To do: All of the data below is to be returned unaltered.

========================================================================

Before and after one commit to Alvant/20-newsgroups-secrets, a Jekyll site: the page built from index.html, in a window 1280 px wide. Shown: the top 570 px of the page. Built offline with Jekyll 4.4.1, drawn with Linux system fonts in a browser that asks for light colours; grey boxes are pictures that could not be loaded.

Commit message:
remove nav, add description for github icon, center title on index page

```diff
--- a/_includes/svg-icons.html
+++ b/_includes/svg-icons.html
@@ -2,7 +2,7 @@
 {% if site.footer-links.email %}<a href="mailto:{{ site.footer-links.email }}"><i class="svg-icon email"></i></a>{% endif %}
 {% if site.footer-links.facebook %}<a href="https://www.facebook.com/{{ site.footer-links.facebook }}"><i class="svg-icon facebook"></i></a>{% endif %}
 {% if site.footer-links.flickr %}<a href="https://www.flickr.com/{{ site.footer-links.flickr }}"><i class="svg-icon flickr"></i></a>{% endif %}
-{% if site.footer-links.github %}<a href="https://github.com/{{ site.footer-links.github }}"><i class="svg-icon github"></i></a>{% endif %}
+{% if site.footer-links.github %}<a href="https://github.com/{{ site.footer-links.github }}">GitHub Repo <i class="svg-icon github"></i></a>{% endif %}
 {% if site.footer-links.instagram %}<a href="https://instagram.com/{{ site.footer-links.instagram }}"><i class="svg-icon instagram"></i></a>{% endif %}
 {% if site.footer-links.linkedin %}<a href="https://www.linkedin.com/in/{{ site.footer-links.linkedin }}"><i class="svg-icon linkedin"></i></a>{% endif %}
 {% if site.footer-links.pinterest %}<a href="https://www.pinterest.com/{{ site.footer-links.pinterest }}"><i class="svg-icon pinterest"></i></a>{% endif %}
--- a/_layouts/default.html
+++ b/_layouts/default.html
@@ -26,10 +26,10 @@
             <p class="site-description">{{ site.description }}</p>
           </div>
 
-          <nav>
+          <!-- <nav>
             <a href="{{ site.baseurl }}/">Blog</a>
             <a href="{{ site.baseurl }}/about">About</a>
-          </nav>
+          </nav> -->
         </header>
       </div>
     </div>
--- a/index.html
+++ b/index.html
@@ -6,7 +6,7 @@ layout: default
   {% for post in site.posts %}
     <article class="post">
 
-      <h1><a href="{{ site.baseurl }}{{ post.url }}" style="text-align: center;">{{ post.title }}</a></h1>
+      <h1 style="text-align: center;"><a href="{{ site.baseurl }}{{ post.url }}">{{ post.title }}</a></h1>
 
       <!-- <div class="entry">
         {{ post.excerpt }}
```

========================================================================

Problem solution:
Before and after one commit to Alvant/20-newsgroups-secrets, a Jekyll site: the page built from index.html, in a window 1280 px wide. Shown: the top 570 px of the page. Built offline with Jekyll 4.4.1, drawn with Linux system fonts in a browser that asks for light colours; grey boxes are pictures that could not be loaded.

Commit message:
remove nav, add description for github icon, center title on index page

```diff
--- a/_includes/svg-icons.html
+++ b/_includes/svg-icons.html
@@ -2,7 +2,7 @@
 {% if site.footer-links.email %}<a href="mailto:{{ site.footer-links.email }}"><i class="svg-icon email"></i></a>{% endif %}
 {% if site.footer-links.facebook %}<a href="https://www.facebook.com/{{ site.footer-links.facebook }}"><i class="svg-icon facebook"></i></a>{% endif %}
 {% if site.footer-links.flickr %}<a href="https://www.flickr.com/{{ site.footer-links.flickr }}"><i class="svg-icon flickr"></i></a>{% endif %}
-{% if site.footer-links.github %}<a href="https://github.com/{{ site.footer-links.github }}"><i class="svg-icon github"></i></a>{% endif %}
+{% if site.footer-links.github %}<a href="https://github.com/{{ site.footer-links.github }}">GitHub Repo <i class="svg-icon github"></i></a>{% endif %}
 {% if site.footer-links.instagram %}<a href="https://instagram.com/{{ site.footer-links.instagram }}"><i class="svg-icon instagram"></i></a>{% endif %}
 {% if site.footer-links.linkedin %}<a href="https://www.linkedin.com/in/{{ site.footer-links.linkedin }}"><i class="svg-icon linkedin"></i></a>{% endif %}
 {% if site.footer-links.pinterest %}<a href="https://www.pinterest.com/{{ site.footer-links.pinterest }}"><i class="svg-icon pinterest"></i></a>{% endif %}
--- a/_layouts/default.html
+++ b/_layouts/default.html
@@ -26,10 +26,10 @@
             <p class="site-description">{{ site.description }}</p>
           </div>
 
-          <nav>
+          <!-- <nav>
             <a href="{{ site.baseurl }}/">Blog</a>
             <a href="{{ site.baseurl }}/about">About</a>
-          </nav>
+          </nav> -->
         </header>
       </div>
     </div>
--- a/index.html
+++ b/index.html
@@ -6,7 +6,7 @@ layout: default
   {% for post in site.posts %}
     <article class="post">
 
-      <h1><a href="{{ site.baseurl }}{{ post.url }}" style="text-align: center;">{{ post.title }}</a></h1>
+      <h1 style="text-align: center;"><a href="{{ site.baseurl }}{{ post.url }}">{{ post.title }}</a></h1>
 
       <!-- <div class="entry">
         {{ post.excerpt }}
```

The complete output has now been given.